Washington, 19 September 1997 (RFE/RL) - A key U.S. senator has given conditional support to NATO expansion, boosting hopes of the U.S. government that Poland, Hungary and the Czech Republic will be able to join the alliance on schedule in 1999.
State Department spokesman James Rubin Thursday welcomed the development, saying the Department is pleased that Senator Jesse Helms (R-North Carolina) thinks NATO enlargement is a worthwhile endeavor.
Helms, regarded by many as a catankerous conservative southerner, is chairman of the U.S. Senate Foreign Relations Committee, a powerful position he often uses to criticize and obstruct president Bill Clinton's policies.
But he has sent a letter to Secretary of State Madeleine Albright, released Thursday, saying he wants to be helpful in achieving Senate ratification of NATO enlargement.
"We must work together to make sure that NATO enlargement is done the right way," Helms wrote.
Getting approval of the Senate Foreign Relations Committee for ratification is the first major step in the U.S. legislative process. Following its recommendation, the full Senate must approve the accession protocols to the NATO treaty by a two thirds majority or 67 votes.

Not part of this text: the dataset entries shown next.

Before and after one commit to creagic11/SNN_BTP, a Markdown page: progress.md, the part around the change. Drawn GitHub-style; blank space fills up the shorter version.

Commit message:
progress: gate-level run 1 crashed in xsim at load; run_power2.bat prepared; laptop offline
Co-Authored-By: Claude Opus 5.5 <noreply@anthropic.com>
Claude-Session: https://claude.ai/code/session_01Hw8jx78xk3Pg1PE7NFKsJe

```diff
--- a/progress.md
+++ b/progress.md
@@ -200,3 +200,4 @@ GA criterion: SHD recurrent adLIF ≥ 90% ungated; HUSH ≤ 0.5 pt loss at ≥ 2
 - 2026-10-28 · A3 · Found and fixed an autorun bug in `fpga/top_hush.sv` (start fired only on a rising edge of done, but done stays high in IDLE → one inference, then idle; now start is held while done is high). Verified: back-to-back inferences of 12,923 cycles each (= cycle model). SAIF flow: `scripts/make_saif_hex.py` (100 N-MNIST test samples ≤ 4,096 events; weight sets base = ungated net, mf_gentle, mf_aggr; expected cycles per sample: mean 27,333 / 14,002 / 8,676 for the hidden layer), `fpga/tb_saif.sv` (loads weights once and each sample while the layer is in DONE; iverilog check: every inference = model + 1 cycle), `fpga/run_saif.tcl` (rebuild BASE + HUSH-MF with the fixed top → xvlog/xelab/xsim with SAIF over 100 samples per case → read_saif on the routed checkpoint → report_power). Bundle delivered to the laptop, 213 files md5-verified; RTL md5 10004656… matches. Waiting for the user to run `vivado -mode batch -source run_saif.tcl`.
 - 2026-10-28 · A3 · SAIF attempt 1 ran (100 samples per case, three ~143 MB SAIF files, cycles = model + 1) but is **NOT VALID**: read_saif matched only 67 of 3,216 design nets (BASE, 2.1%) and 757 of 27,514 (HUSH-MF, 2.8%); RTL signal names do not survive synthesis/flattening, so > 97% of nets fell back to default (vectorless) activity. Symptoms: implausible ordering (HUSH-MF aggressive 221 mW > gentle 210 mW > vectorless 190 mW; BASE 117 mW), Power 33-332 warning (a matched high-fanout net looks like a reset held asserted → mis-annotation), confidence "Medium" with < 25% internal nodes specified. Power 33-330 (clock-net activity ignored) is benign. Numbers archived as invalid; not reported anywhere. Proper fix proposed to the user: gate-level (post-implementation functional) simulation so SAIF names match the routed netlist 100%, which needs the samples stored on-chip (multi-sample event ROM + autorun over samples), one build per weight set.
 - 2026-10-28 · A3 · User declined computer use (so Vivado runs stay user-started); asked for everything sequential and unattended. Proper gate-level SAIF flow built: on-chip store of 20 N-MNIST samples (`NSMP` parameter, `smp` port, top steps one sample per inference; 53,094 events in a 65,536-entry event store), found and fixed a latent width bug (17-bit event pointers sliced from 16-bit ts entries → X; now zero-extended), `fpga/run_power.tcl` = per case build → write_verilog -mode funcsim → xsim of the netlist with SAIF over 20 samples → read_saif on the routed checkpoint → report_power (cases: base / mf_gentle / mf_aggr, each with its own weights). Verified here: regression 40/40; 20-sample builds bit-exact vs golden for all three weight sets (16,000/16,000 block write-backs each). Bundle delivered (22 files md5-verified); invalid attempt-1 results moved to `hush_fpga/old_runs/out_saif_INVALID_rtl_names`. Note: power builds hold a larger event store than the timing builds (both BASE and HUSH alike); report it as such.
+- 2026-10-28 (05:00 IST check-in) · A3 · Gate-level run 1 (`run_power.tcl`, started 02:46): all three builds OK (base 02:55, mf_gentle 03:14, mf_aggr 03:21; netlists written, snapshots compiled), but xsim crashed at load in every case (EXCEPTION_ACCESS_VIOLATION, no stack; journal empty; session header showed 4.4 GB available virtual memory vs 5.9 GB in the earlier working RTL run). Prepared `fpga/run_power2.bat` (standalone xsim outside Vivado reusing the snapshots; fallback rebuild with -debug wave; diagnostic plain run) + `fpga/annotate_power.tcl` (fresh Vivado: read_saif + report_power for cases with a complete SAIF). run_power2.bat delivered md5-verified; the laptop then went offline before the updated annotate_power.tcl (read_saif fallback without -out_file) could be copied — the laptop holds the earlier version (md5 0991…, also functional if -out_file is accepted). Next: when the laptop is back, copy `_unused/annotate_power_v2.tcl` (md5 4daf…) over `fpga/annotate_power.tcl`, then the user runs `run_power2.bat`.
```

U.S. officials have said they hope the U.S. Senate will vote on expansion early next year to set a positive precedent and leave sufficient time for ratification by the legislatures of the 15 other NATO member countries. But no one in the U.S. expects this to sail easily through parliamentary procedure.
In his letter, Helms gave notice of serious concerns he intends to raise in a series of hearings on NATO expansion beginning on Oct. 7.
He said he wants to see a clear military rationale for NATO enlargement that identifies the threats the Alliance may face and justifies its enlargement.
Helms also wants assurances that Amerian taxpayers will not shoulder a disproportionate share of the costs of expansion and that other NATO members will pay their share.
Moreover, he said the U.S. must establish clear limits on Russia's role in NATO decision-making and define some subjects that will be, as he put it "off-limits to Moscow," such as arms control, strategic doctrine and continued NATO expansion.
Helms said he will examine these three themes in separate hearings in October and make his support for enlargement conditional on formulating proper safeguards of U.S. interests.
Asked about Helms' concerns, Rubin reiterated the U.S. position that Russia will have a voice, not a veto over NATO affairs. He said current cooperation between NATO and Russia on peacekeeping in Bosnia works well and may serve as a model for the way the NATO-Russia Council will operate. Certain military facts and security issues are not shared with Russia in Bosnia, Rubin said.
NATO Secretary General Javier Solana said Thursday that he is "very happy" with the relationship with Russia.
"We have not had any serious problem. We are having constructive discussions," he said, adding that he hopes a session of the Permanent Joint NATO-Russia Council in New York next week will be a great success.
Solana made the comments at a Washington press conference before talks with Secretary of State Madeleine Albright about an agenda for the meeting. It is set for September 26, when foreign ministers of the 17 Council member-states will be in New York for the opening debate of the United Nations General Assembly.
Solana said NATO allies and Russia will review the situation in Bosnia, discuss a global concept of peaceekeeping and define a working program for the next three months. He said it will be a busy period with more than ten meetings planned at different levels between Russia and NATO.
Turning to Central Europe, Solana said he is pleased with the way expansion talks are going with Hungary, Poland and the Czech Republic.
"The accession talks are moving smoothly in a very positive manner," he said.
Solana said the parties are now discussing political issues and that a second round will follow on military and strategic questions. The third and last round of talks will focus on security matters and resources, Solana said, adding that the talks are expected to conclude in November and be finalized at a December NATO summit when formal invitations to join NATO are to be issued to the three countries.